■ Action item
Drop all images. Then write out each line below exactly as given.

··· Records to process

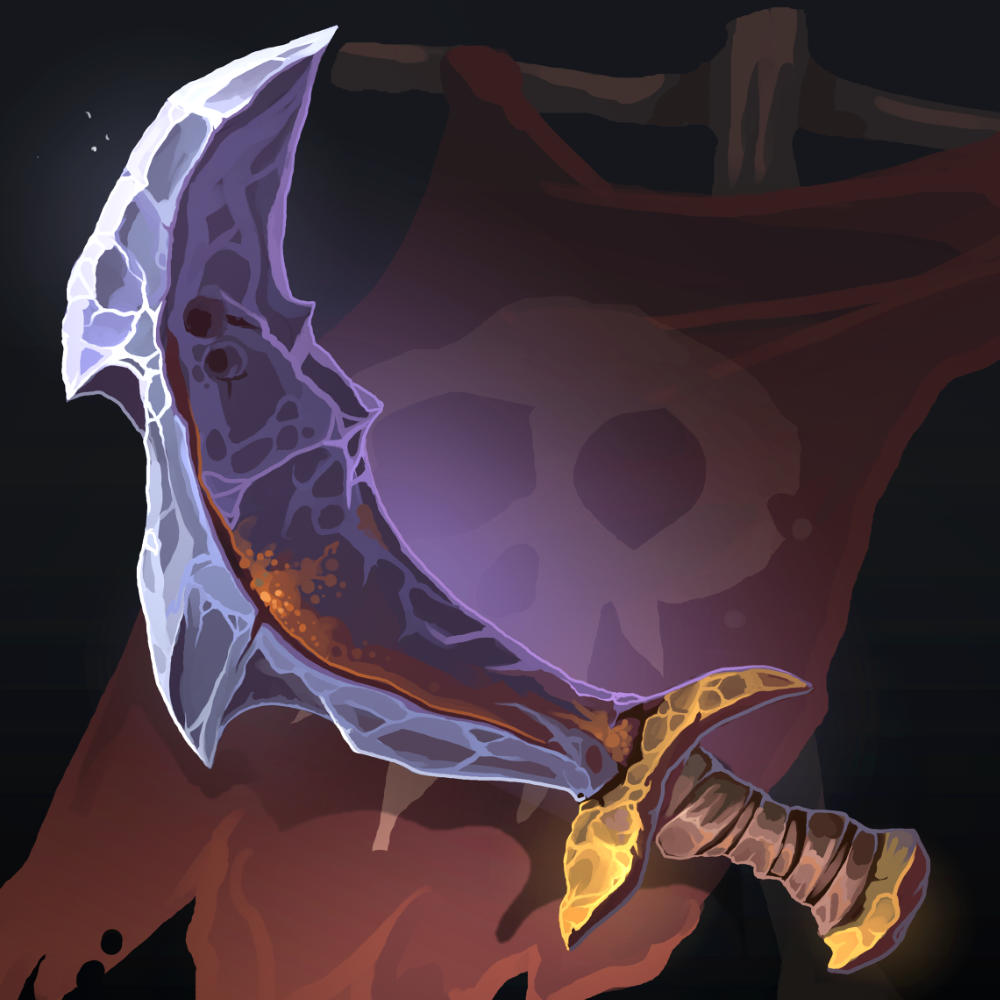
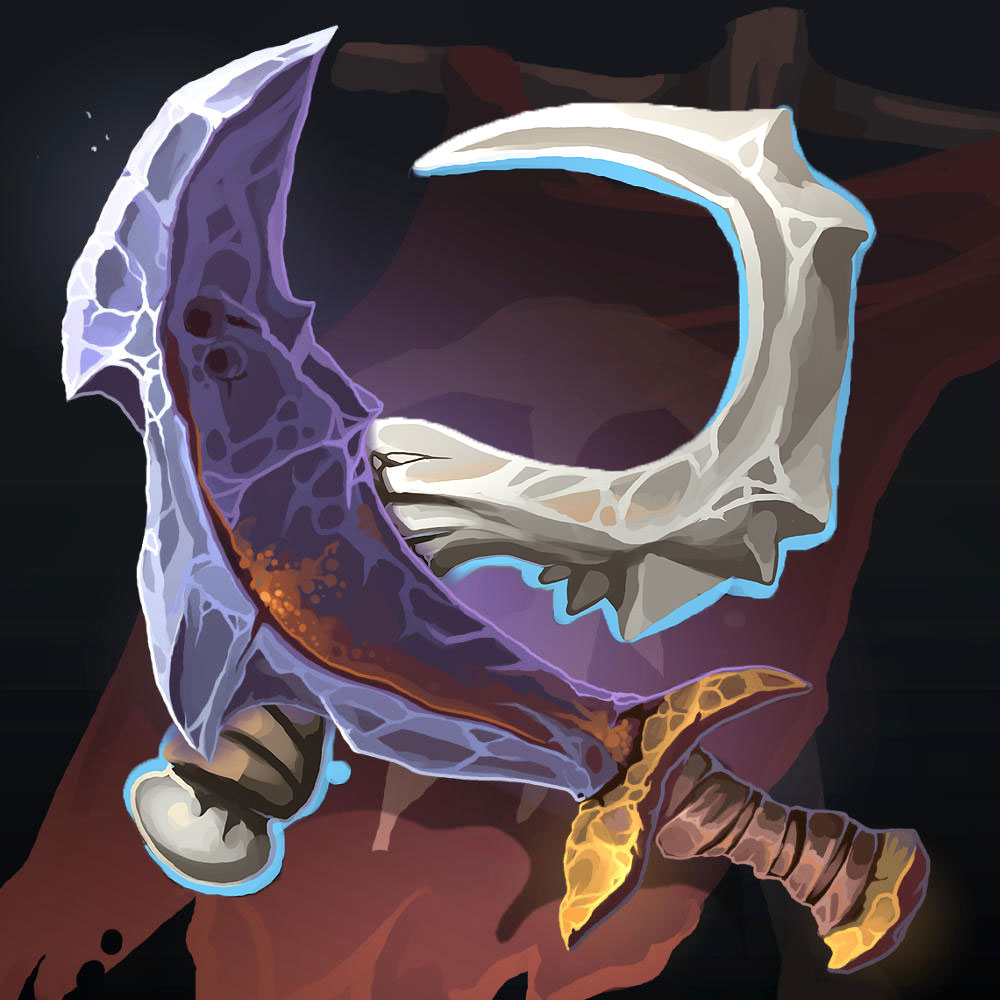
updates

Changed region(s): [[0.341, 0.093, 0.899, 0.651], [0.124, 0.682, 0.372, 0.899]]

diff --git a/src/lib/weapons/play-weapon-card-by-id.js b/src/lib/weapons/play-weapon-card-by-id.js
@@ -1,7 +1,7 @@
 import createWeaponObject from 'lib/creators/create-weapon-object';
 import playerWeapon from 'lib/state/player-weapon';
 
-const playWeaponByCardId = (G, player, cardId) => {
+const playWeaponByCardId = (G, ctx, player, cardId) => {
   const weaponObj = createWeaponObject(cardId);
   G.playerAttackValue[player] = weaponObj && weaponObj.attack;
 
@@ -11,10 +11,17 @@ const playWeaponByCardId = (G, player, cardId) => {
     case 'CORE_081':  return playerWeapon.equip(G, player, weaponObj);
     case 'CORE_100':  return playerWeapon.equip(G, player, weaponObj);
     case 'CORE_127':  return playerWeapon.equip(G, player, weaponObj);
-    case 'CORE_128':  return playerWeapon.equip(G, player, weaponObj);
+    case 'CORE_128':  return equipCORE128(G, ctx, player);
     case 'CORE_132':  return playerWeapon.equip(G, player, weaponObj);
     default:          return;
   }
+};
+
+const equipCORE128 = (G, ctx, player) => {
+  const { random } = ctx;
+  const idols = ['CORE_128a', 'CORE_128b'];
+  const randomWeaponID = random.Shuffle(idols).shift();
+  playerWeapon.equip(G, player, createWeaponObject(randomWeaponID));
 };
 
 export default playWeaponByCardId;

diff --git a/src/lib/moves/play-card.js b/src/lib/moves/play-card.js
@@ -114,7 +114,7 @@ export const playWeaponCard = (G, ctx, uuid, cardId, cardCost) => {
   const { currentPlayer } = ctx;
 
   energy.subtract(G, currentPlayer, cardCost);
-  playWeaponByCardId(G, currentPlayer, cardId);
+  playWeaponByCardId(G, ctx, currentPlayer, cardId);
   playerCanAttack.enable(G, currentPlayer);
   selectCard(G, ctx);
   copyCardToPlayedCards(G, currentPlayer, cardId);

diff --git a/src/lib/spells/core.spells.js b/src/lib/spells/core.spells.js
@@ -318,7 +318,7 @@ const initCoreSpell = (G, ctx, cardId, index) => {
 
     case 'CORE_127':
       playerCanAttack.enable(G, currentPlayer);
-      playWeaponByCardId(G, currentPlayer, cardId);
+      playWeaponByCardId(G, ctx, currentPlayer, cardId);
       break;
 
     case 'CORE_129':

diff --git a/src/config/game.config.js b/src/config/game.config.js
@@ -1,7 +1,7 @@
 const GAME_CONFIG = {
   debugData: {
-    debugCard: 'GAME_001',
-    enableDebugCard: false,
+    debugCard: 'CORE_128',
+    enableDebugCard: true,
     enableAttack: true,
     enableCost: false,
     enableHealth: true,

······

■ Answer box
updates

Changed region(s): [[0.341, 0.093, 0.899, 0.651], [0.124, 0.682, 0.372, 0.899]]

diff --git a/src/lib/weapons/play-weapon-card-by-id.js b/src/lib/weapons/play-weapon-card-by-id.js
@@ -1,7 +1,7 @@
 import createWeaponObject from 'lib/creators/create-weapon-object';
 import playerWeapon from 'lib/state/player-weapon';
 
-const playWeaponByCardId = (G, player, cardId) => {
+const playWeaponByCardId = (G, ctx, player, cardId) => {
   const weaponObj = createWeaponObject(cardId);
   G.playerAttackValue[player] = weaponObj && weaponObj.attack;
 
@@ -11,10 +11,17 @@ const playWeaponByCardId = (G, player, cardId) => {
     case 'CORE_081':  return playerWeapon.equip(G, player, weaponObj);
     case 'CORE_100':  return playerWeapon.equip(G, player, weaponObj);
     case 'CORE_127':  return playerWeapon.equip(G, player, weaponObj);
-    case 'CORE_128':  return playerWeapon.equip(G, player, weaponObj);
+    case 'CORE_128':  return equipCORE128(G, ctx, player);
     case 'CORE_132':  return playerWeapon.equip(G, player, weaponObj);
     default:          return;
   }
+};
+
+const equipCORE128 = (G, ctx, player) => {
+  const { random } = ctx;
+  const idols = ['CORE_128a', 'CORE_128b'];
+  const randomWeaponID = random.Shuffle(idols).shift();
+  playerWeapon.equip(G, player, createWeaponObject(randomWeaponID));
 };
 
 export default playWeaponByCardId;

diff --git a/src/lib/moves/play-card.js b/src/lib/moves/play-card.js
@@ -114,7 +114,7 @@ export const playWeaponCard = (G, ctx, uuid, cardId, cardCost) => {
   const { currentPlayer } = ctx;
 
   energy.subtract(G, currentPlayer, cardCost);
-  playWeaponByCardId(G, currentPlayer, cardId);
+  playWeaponByCardId(G, ctx, currentPlayer, cardId);
   playerCanAttack.enable(G, currentPlayer);
   selectCard(G, ctx);
   copyCardToPlayedCards(G, currentPlayer, cardId);

diff --git a/src/lib/spells/core.spells.js b/src/lib/spells/core.spells.js
@@ -318,7 +318,7 @@ const initCoreSpell = (G, ctx, cardId, index) => {
 
     case 'CORE_127':
       playerCanAttack.enable(G, currentPlayer);
-      playWeaponByCardId(G, currentPlayer, cardId);
+      playWeaponByCardId(G, ctx, currentPlayer, cardId);
       break;
 
     case 'CORE_129':

diff --git a/src/config/game.config.js b/src/config/game.config.js
@@ -1,7 +1,7 @@
 const GAME_CONFIG = {
   debugData: {
-    debugCard: 'GAME_001',
-    enableDebugCard: false,
+    debugCard: 'CORE_128',
+    enableDebugCard: true,
     enableAttack: true,
     enableCost: false,
     enableHealth: true,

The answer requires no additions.